··· Available data

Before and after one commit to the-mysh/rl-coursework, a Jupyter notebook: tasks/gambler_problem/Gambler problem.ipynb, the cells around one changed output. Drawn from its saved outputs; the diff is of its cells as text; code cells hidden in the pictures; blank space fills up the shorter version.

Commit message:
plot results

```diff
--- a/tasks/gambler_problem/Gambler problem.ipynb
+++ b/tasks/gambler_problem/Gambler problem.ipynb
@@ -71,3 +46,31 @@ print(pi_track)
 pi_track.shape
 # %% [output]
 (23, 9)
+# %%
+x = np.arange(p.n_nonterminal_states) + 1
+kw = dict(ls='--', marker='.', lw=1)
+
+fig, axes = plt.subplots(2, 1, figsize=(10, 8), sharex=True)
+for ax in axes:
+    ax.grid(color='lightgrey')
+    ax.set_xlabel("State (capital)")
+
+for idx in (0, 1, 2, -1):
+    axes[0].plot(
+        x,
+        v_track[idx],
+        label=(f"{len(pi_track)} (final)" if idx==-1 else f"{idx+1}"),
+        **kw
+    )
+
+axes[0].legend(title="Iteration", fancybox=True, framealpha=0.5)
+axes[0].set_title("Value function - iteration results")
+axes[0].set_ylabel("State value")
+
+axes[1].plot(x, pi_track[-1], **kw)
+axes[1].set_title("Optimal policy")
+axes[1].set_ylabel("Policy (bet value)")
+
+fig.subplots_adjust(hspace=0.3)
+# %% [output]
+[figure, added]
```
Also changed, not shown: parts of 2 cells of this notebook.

······

* [Work instructions]
The answer must consist of every entry, set down exactly as given.

* [Answer to the problem]
Before and after one commit to the-mysh/rl-coursework, a Jupyter notebook: tasks/gambler_problem/Gambler problem.ipynb, the cells around one changed output. Drawn from its saved outputs; the diff is of its cells as text; code cells hidden in the pictures; blank space fills up the shorter version.

Commit message:
plot results

```diff
--- a/tasks/gambler_problem/Gambler problem.ipynb
+++ b/tasks/gambler_problem/Gambler problem.ipynb
@@ -71,3 +46,31 @@ print(pi_track)
 pi_track.shape
 # %% [output]
 (23, 9)
+# %%
+x = np.arange(p.n_nonterminal_states) + 1
+kw = dict(ls='--', marker='.', lw=1)
+
+fig, axes = plt.subplots(2, 1, figsize=(10, 8), sharex=True)
+for ax in axes:
+    ax.grid(color='lightgrey')
+    ax.set_xlabel("State (capital)")
+
+for idx in (0, 1, 2, -1):
+    axes[0].plot(
+        x,
+        v_track[idx],
+        label=(f"{len(pi_track)} (final)" if idx==-1 else f"{idx+1}"),
+        **kw
+    )
+
+axes[0].legend(title="Iteration", fancybox=True, framealpha=0.5)
+axes[0].set_title("Value function - iteration results")
+axes[0].set_ylabel("State value")
+
+axes[1].plot(x, pi_track[-1], **kw)
+axes[1].set_title("Optimal policy")
+axes[1].set_ylabel("Policy (bet value)")
+
+fig.subplots_adjust(hspace=0.3)
+# %% [output]
+[figure, added]
```
Also changed, not shown: parts of 2 cells of this notebook.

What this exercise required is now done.